    • No you are not and this is why I can share and write with no fear.

      I am no longer governed by our code of conduct.

      It is as I said, in some cases, a cost-cutting measure and as my daughter wrote in her comment (first one in all my years of blogging!) there seems to be a thread wanting to weaken to status of the teacher-librarian which is c for crazy knowing what they are expected to do. And no-one does a Masters of Education for no reason.

      Thanks for sharing more, we of the old NSW Public Service need to spread the word based on what the purpose of this awareness campaign is about.

      Denyse x

  11. I am also a retired school principal, so this post is definitely singing to the choir for me.
    Like other commenters, I am saddened that there needs to be a campaign for this. School libraries should be the central hub of every school (full stop). Thank you for this important post, Denyse. I have shared it on my Social Media.

    • Thanks Donna and for letting me know both of your former career and your support.

      It truly beggars belief that any system or person could envisage reducing school libraries and the work of trained teacher-librarians.


  12. As a TL myself? I love this! Very much!

  13. As a keen bookworm I’m sure you know that I am totally on board with this. Both my girls love their school library, in fact Zee got to have her first visit and chance to borrow a book at the school library when we were at Kindy Connect on Friday, so was so bloody excited! I think that’s one of the things she’s looking forward to about starting school, getting to visit & borrow a book from the library every week. I know it’s Punky’s favourite day of the week!

    • Oh yes, I do. Thanks for your enthusiasm too. The library, when I was at RPS was a couple of classrooms upstairs in the main building. I have wondered if it was moved. I am glad Miss Zee will have the library as something to look forward to. You won’t know yourself with 2 at school.
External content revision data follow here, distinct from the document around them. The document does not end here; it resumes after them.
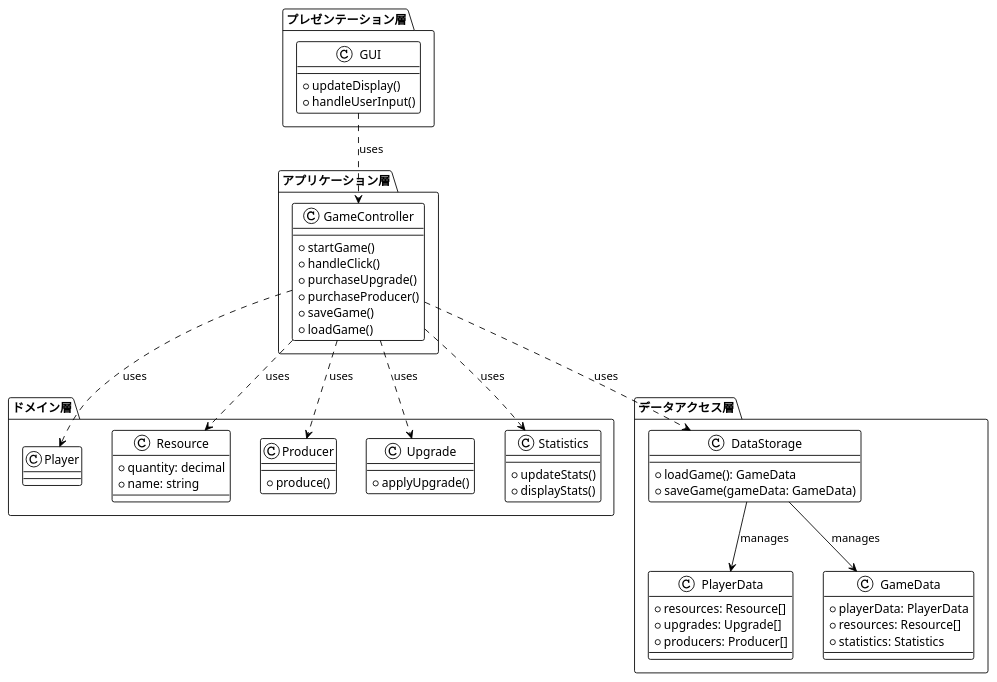
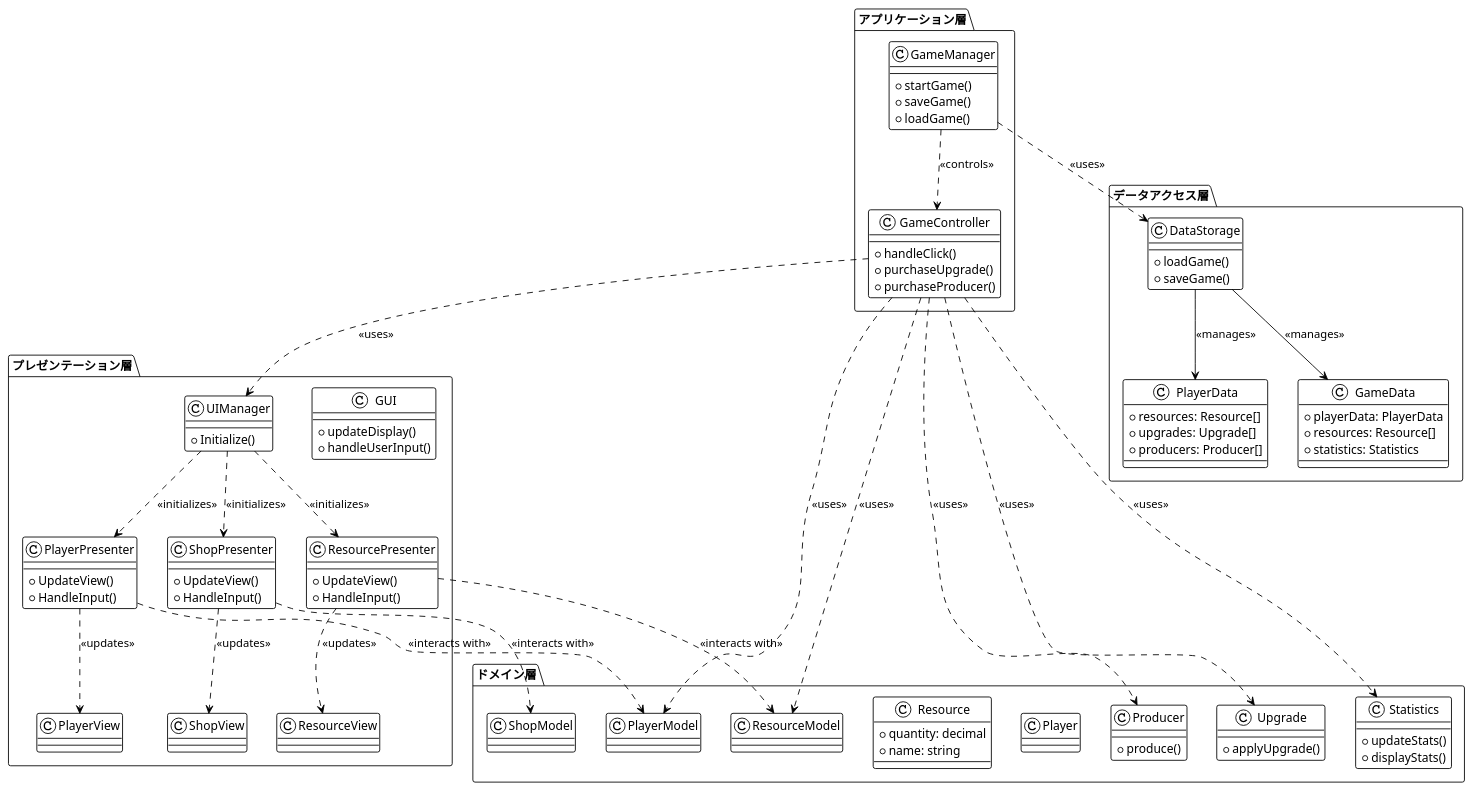
Before and after one commit to VGA-Team2024/TeamW: the diagram in Assets/CookieClickerProject/Design/ClassTree/CookieClickerProject.puml, drawn with PlantUML. The commit also changed 1 other file, not shown here.

```diff
--- a/Assets/CookieClickerProject/Design/ClassTree/CookieClickerProject.puml
+++ b/Assets/CookieClickerProject/Design/ClassTree/CookieClickerProject.puml
@@ -1,72 +1,113 @@
 @startuml
 !theme plain
 
+' プレゼンテーション層
 package "プレゼンテーション層" {
-  class GUI {
-    +updateDisplay()
-    +handleUserInput()
-  }
+    class GUI {
+        +updateDisplay()
+        +handleUserInput()
+    }
+    class UIManager {
+        +Initialize()
+    }
+    class PlayerView {
+    }
+    class PlayerPresenter {
+        +UpdateView()
+        +HandleInput()
+    }
+    class ShopView {
+    }
+    class ShopPresenter {
+        +UpdateView()
+        +HandleInput()
+    }
+    class ResourceView {
+    }
+    class ResourcePresenter {
+        +UpdateView()
+        +HandleInput()
+    }
 }
 
+' アプリケーション層
 package "アプリケーション層" {
-  class GameController {
-    +startGame()
-    +handleClick()
-    +purchaseUpgrade()
-    +purchaseProducer()
-    +saveGame()
-    +loadGame()
-  }
+    class GameManager {
+        +startGame()
+        +saveGame()
+        +loadGame()
+    }
+    class GameController {
+        +handleClick()
+        +purchaseUpgrade()
+        +purchaseProducer()
+    }
 }
 
+' ドメイン層
 package "ドメイン層" {
-  class Player {
-  }
-
-  class Resource {
-    +quantity: decimal
-    +name: string
-  }
-  
-  class Producer {
-    +produce()
-  }
-
-  class Upgrade {
-    +applyUpgrade()
-  }
-
-  class Statistics {
-    +updateStats()
-    +displayStats()
-  }
+    class PlayerModel {
+    }
+    class ShopModel {
+    }
+    class ResourceModel {
+    }
+    class Player {
+    }
+    class Resource {
+        +quantity: decimal
+        +name: string
+    }
+    class Producer {
+        +produce()
+    }
+    class Upgrade {
+        +applyUpgrade()
+    }
+    class Statistics {
+        +updateStats()
+        +displayStats()
+    }
 }
 
+' データアクセス層
 package "データアクセス層" {
-  class DataStorage {
-    +loadGame(): GameData
-    +saveGame(gameData: GameData)
-  }
-  class PlayerData {
-    +resources: Resource[]
-    +upgrades: Upgrade[]
-    +producers: Producer[]
-  }
-  class GameData {
-    +playerData: PlayerData
-    +resources: Resource[]
-    +statistics: Statistics
-  }
+    class DataStorage {
+        +loadGame()
+        +saveGame() 
+    }
+    class PlayerData {
+        +resources: Resource[]
+        +upgrades: Upgrade[]
+        +producers: Producer[]
+    }
+    class GameData {
+        +playerData: PlayerData
+        +resources: Resource[]
+        +statistics: Statistics
+    }
 }
 
-GUI ..> GameController : uses
-GameController ..> Player : uses
-GameController ..> Resource : uses
-GameController ..> Producer : uses
-GameController ..> Upgrade : uses
-GameController ..> Statistics : uses
-GameController ..> DataStorage : uses
-DataStorage --> PlayerData : manages
-DataStorage --> GameData : manages
+' 依存関係
+GameManager ..> GameController : <<controls>>
+GameController ..> UIManager : <<uses>>
+UIManager ..> PlayerPresenter : <<initializes>>
+UIManager ..> ShopPresenter : <<initializes>>
+UIManager ..> ResourcePresenter : <<initializes>>
+PlayerPresenter ..> PlayerModel : <<interacts with>>
+PlayerPresenter ..> PlayerView : <<updates>>
+ShopPresenter ..> ShopModel : <<interacts with>>
+ShopPresenter ..> ShopView : <<updates>>
+ResourcePresenter ..> ResourceModel : <<interacts with>>
+ResourcePresenter ..> ResourceView : <<updates>>
+GameManager ..> DataStorage : <<uses>>
+DataStorage --> GameData : <<manages>>
+DataStorage --> PlayerData : <<manages>>
+GameController ..> PlayerModel : <<uses>>
+GameController ..> ResourceModel : <<uses>>
+GameController ..> Producer : <<uses>>
+GameController ..> Upgrade : <<uses>>
+GameController ..> Statistics : <<uses>>
+
 
 @enduml
```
If you ever see Mrs McGrath (I saw her name on a newsletter when I looked at the website a while back) please say “G’day” from me as she was an original staff member who I connected with very well and she was (back then) 100% supporter of what had to happen. You know the rest… Denyse x